YouTube's terms of service (section 5) unless their is a download link provided by YouTube (present for some public domain and Creative Commons licensed videos). Making a screencast of a YouTube video is also a violation of the terms of service as well as being a likely copyright infringement.
So if there is a video that you see on YouTube that you think you or your students would like to reuse in another project, get in touch with the person who uploaded it and ask for permission to use a copy. Otherwise, take a look at the following three sources of public domain video clips.
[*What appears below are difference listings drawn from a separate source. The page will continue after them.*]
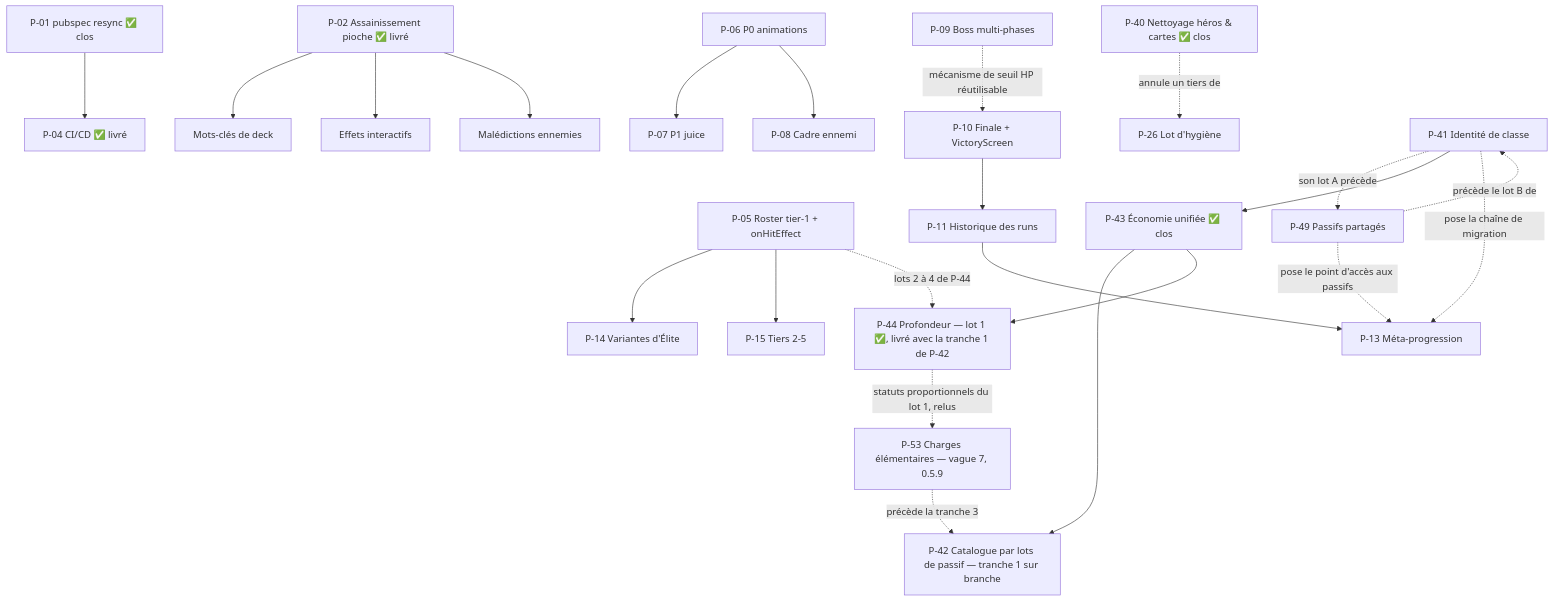
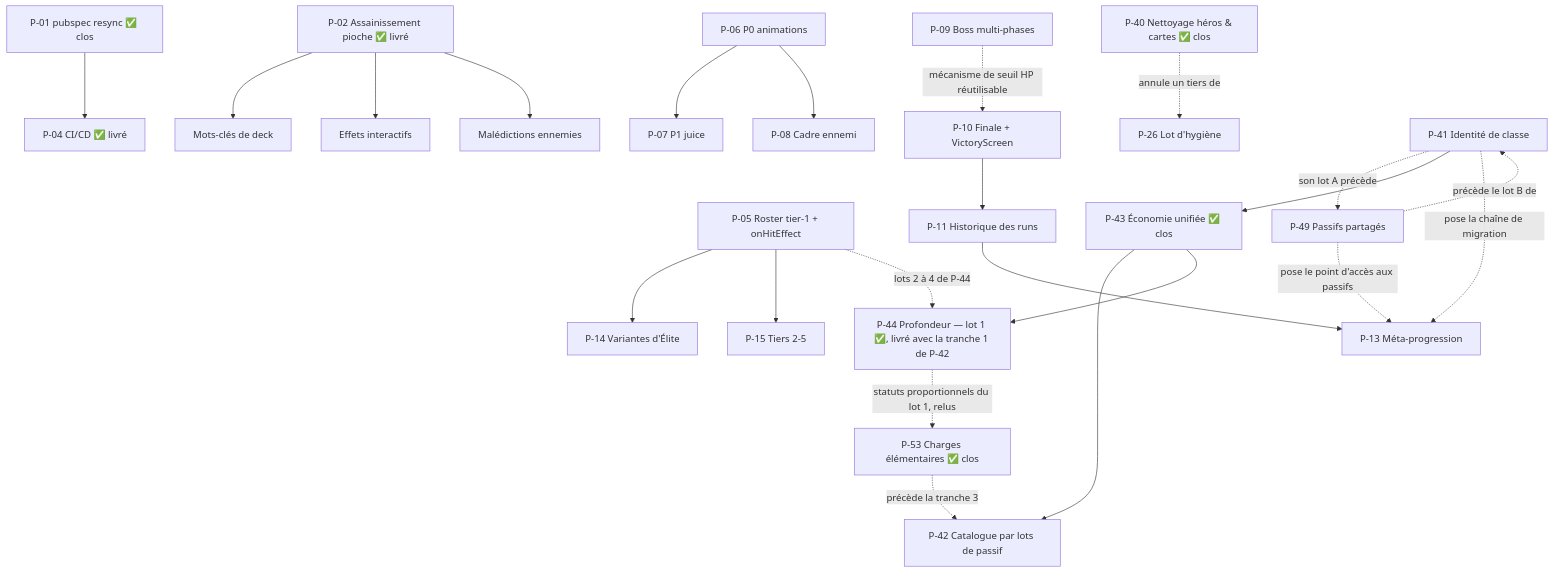
Before and after one commit to Hex-Umbra/hero-s-draft: the second of 3 diagrams in docs/ROADMAP.md, drawn with Mermaid. The commit also changed other lines of this file and 46 other files, not shown here.

Commit message:
docs(memoire): vague 7 livree sur branche, ADR-117 les charges elementaires, P-53 clos

````diff
--- a/docs/ROADMAP.md
+++ b/docs/ROADMAP.md
@@ -57,25 +57,25 @@
 ```mermaid
 graph TD
     P01["P-01 pubspec resync ✅ clos"] --> P04["P-04 CI/CD ✅ livré"]
     P02["P-02 Assainissement pioche ✅ livré"] --> B18[Mots-clés de deck]
     P02 --> B19[Effets interactifs]
     P02 --> B20[Malédictions ennemies]
     P05[P-05 Roster tier-1 + onHitEffect] --> P14[P-14 Variantes d'Élite]
     P05 --> P15[P-15 Tiers 2-5]
     P06[P-06 P0 animations] --> P07[P-07 P1 juice]
     P06 --> P08[P-08 Cadre ennemi]
     P10[P-10 Finale + VictoryScreen] --> P11[P-11 Historique des runs]
     P11 --> P13[P-13 Méta-progression]
     P09[P-09 Boss multi-phases] -.mécanisme de seuil HP réutilisable.-> P10
     P40["P-40 Nettoyage héros & cartes ✅ clos"] -.annule un tiers de.-> P26[P-26 Lot d'hygiène]
     P41[P-41 Identité de classe] -.son lot A précède.-> P49[P-49 Passifs partagés]
     P49 -.précède le lot B de.-> P41
     P41 --> P43["P-43 Économie unifiée ✅ clos"]
-    P43 --> P42["P-42 Catalogue par lots de passif — tranche 1 sur branche"]
+    P43 --> P42["P-42 Catalogue par lots de passif"]
     P43 --> P44["P-44 Profondeur — lot 1 ✅, livré avec la tranche 1 de P-42"]
-    P44 -.statuts proportionnels du lot 1, relus.-> P53["P-53 Charges élémentaires — vague 7, 0.5.9"]
+    P44 -.statuts proportionnels du lot 1, relus.-> P53["P-53 Charges élémentaires ✅ clos"]
     P53 -.précède la tranche 3.-> P42
     P05 -.lots 2 à 4 de P-44.-> P44
     P49 -.pose le point d'accès aux passifs.-> P13
     P41 -.pose la chaîne de migration.-> P13
 ```
````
The Internet Archive is the first place that comes to mind when I am asked for a source of Public Domain media. The Moving Image Archive within the Internet Archive is an index of more than 1.7 million video clips. Most of what you will find in the Moving Image Archive can be downloaded in a variety of file formats. You can search the archive by keyword or browse through the many categories and thematic collections in the archive. One important thing to note about the Internet Archive is that you probably don't want students to search it without supervision. In fact, I'd probably just create a folder of footage from archive that I share with my students.
Flickr is known for hosting images, but it also hosts video clips. Use the advanced search functions in Flickr to find video clips that have been released into the public domain and to find videos that have a Creative Commons license attached to them.
The Public Domain Review is a website that features collections of images, books, essays, audio recordings, and films that are in the public domain. Choose any of the collections to search for materials according to date, style, genre, and rights. Directions for downloading and saving media is included along with each collection of media.